### What is being asked
Work out how many lines in the data below include "index", then reply with that number only.

### Code change snippets
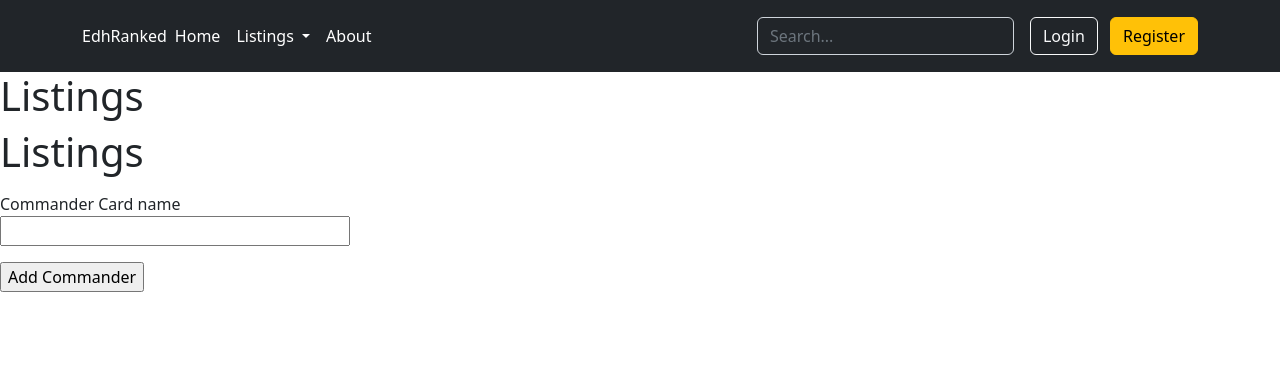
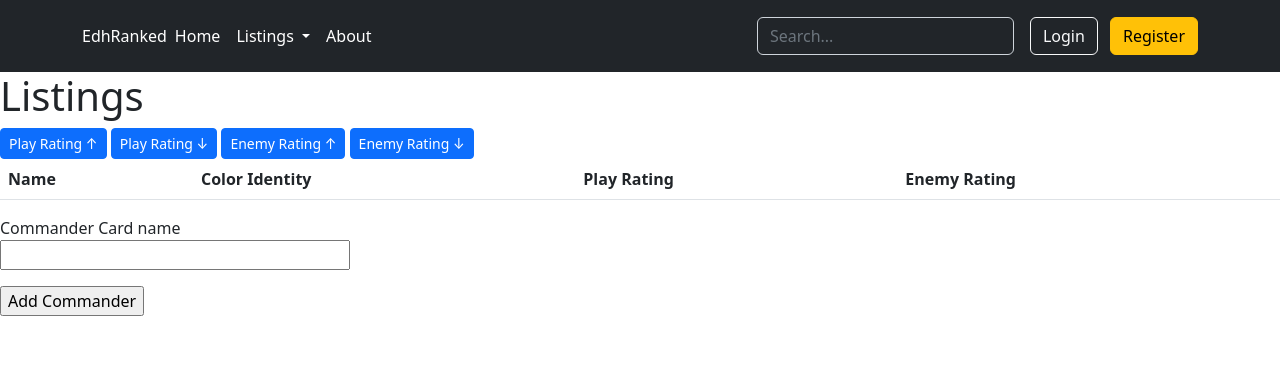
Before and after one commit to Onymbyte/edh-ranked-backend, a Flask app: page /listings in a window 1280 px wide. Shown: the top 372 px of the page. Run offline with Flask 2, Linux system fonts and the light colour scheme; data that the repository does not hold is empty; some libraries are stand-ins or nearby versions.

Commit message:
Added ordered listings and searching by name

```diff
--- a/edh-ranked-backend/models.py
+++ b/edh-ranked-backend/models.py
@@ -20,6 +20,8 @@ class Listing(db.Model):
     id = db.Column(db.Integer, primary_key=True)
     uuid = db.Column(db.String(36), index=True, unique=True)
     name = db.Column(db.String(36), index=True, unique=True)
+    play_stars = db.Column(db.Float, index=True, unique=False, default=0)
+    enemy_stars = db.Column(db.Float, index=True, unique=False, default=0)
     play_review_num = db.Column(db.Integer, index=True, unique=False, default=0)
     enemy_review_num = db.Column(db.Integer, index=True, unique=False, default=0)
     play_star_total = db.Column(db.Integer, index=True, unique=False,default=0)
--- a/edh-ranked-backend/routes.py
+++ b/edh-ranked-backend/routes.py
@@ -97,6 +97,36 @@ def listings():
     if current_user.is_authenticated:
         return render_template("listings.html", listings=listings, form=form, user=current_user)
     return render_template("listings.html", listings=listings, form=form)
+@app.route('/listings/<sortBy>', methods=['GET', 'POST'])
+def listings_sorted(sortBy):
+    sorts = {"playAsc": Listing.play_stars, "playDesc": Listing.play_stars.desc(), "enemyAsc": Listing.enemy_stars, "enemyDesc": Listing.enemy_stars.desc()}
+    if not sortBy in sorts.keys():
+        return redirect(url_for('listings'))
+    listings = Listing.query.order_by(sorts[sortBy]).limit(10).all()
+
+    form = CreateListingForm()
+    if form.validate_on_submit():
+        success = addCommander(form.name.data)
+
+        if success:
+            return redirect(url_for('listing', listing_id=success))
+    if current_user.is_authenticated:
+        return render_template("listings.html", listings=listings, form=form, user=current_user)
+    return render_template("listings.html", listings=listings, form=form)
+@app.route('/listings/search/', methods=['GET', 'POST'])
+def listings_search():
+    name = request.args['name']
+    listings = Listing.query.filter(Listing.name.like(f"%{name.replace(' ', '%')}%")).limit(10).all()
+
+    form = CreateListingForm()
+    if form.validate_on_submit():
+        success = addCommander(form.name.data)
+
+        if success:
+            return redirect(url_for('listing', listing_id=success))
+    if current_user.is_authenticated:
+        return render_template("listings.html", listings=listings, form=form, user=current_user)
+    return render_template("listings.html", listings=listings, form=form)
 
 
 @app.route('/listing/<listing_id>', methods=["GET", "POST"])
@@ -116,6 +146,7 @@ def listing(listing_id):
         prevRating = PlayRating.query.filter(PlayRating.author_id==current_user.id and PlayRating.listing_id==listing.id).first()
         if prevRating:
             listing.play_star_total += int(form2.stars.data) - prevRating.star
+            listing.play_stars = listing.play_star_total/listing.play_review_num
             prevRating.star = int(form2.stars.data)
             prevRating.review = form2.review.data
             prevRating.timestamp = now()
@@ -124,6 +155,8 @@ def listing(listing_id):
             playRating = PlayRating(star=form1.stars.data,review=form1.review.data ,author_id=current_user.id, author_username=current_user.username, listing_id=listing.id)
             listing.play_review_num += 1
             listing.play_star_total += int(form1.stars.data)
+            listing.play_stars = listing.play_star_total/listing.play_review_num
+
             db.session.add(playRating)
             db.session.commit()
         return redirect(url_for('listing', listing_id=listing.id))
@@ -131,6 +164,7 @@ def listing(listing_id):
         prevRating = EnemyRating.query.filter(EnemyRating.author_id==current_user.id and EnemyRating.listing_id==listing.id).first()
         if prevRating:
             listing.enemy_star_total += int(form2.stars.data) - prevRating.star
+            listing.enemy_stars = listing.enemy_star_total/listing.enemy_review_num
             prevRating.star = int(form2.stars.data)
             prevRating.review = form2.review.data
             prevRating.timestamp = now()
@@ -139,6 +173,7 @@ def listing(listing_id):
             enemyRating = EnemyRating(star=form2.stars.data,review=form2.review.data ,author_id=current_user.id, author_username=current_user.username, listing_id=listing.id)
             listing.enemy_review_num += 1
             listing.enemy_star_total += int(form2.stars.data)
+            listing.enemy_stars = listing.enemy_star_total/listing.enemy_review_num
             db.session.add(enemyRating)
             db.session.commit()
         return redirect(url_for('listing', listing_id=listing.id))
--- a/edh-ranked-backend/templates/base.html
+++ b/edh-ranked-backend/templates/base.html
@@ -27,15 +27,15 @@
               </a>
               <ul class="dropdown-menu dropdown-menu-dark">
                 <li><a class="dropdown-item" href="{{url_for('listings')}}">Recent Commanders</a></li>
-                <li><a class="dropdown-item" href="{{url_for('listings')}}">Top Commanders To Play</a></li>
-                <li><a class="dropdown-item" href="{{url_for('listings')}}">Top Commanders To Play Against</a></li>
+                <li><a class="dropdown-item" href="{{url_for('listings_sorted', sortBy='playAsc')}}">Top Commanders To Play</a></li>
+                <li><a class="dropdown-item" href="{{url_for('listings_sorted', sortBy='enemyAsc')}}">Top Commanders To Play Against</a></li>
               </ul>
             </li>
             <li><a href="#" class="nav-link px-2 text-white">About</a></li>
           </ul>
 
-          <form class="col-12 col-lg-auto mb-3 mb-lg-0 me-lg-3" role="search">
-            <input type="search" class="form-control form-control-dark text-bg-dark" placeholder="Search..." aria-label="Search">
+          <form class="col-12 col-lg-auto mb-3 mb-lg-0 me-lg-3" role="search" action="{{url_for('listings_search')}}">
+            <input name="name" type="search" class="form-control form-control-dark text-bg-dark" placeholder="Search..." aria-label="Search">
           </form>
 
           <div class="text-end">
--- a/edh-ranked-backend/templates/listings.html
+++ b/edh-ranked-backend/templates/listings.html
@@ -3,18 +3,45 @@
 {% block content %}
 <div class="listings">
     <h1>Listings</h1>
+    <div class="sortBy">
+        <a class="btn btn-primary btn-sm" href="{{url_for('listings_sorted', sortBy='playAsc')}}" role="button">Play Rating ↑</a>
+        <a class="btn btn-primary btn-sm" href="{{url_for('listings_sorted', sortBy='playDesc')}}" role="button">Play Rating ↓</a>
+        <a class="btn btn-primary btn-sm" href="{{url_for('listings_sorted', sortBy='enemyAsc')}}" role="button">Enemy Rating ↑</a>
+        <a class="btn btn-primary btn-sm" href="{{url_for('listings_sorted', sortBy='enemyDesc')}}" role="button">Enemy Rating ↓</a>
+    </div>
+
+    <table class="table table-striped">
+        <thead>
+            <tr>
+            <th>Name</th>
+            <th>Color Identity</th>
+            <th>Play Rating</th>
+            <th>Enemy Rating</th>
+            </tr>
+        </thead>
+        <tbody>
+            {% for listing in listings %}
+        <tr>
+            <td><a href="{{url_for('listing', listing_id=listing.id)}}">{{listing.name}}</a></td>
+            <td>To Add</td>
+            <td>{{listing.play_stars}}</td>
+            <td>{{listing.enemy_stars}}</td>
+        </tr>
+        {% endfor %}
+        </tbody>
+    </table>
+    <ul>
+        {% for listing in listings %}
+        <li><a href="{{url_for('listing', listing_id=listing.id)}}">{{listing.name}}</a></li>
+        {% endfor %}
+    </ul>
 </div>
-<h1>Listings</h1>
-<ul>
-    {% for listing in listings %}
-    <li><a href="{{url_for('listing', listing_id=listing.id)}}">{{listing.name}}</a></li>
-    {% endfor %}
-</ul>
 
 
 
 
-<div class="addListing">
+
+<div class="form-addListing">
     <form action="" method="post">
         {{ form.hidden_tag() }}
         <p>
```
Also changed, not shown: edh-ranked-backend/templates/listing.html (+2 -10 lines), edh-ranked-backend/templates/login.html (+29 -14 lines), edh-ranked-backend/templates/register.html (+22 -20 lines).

### Reply
7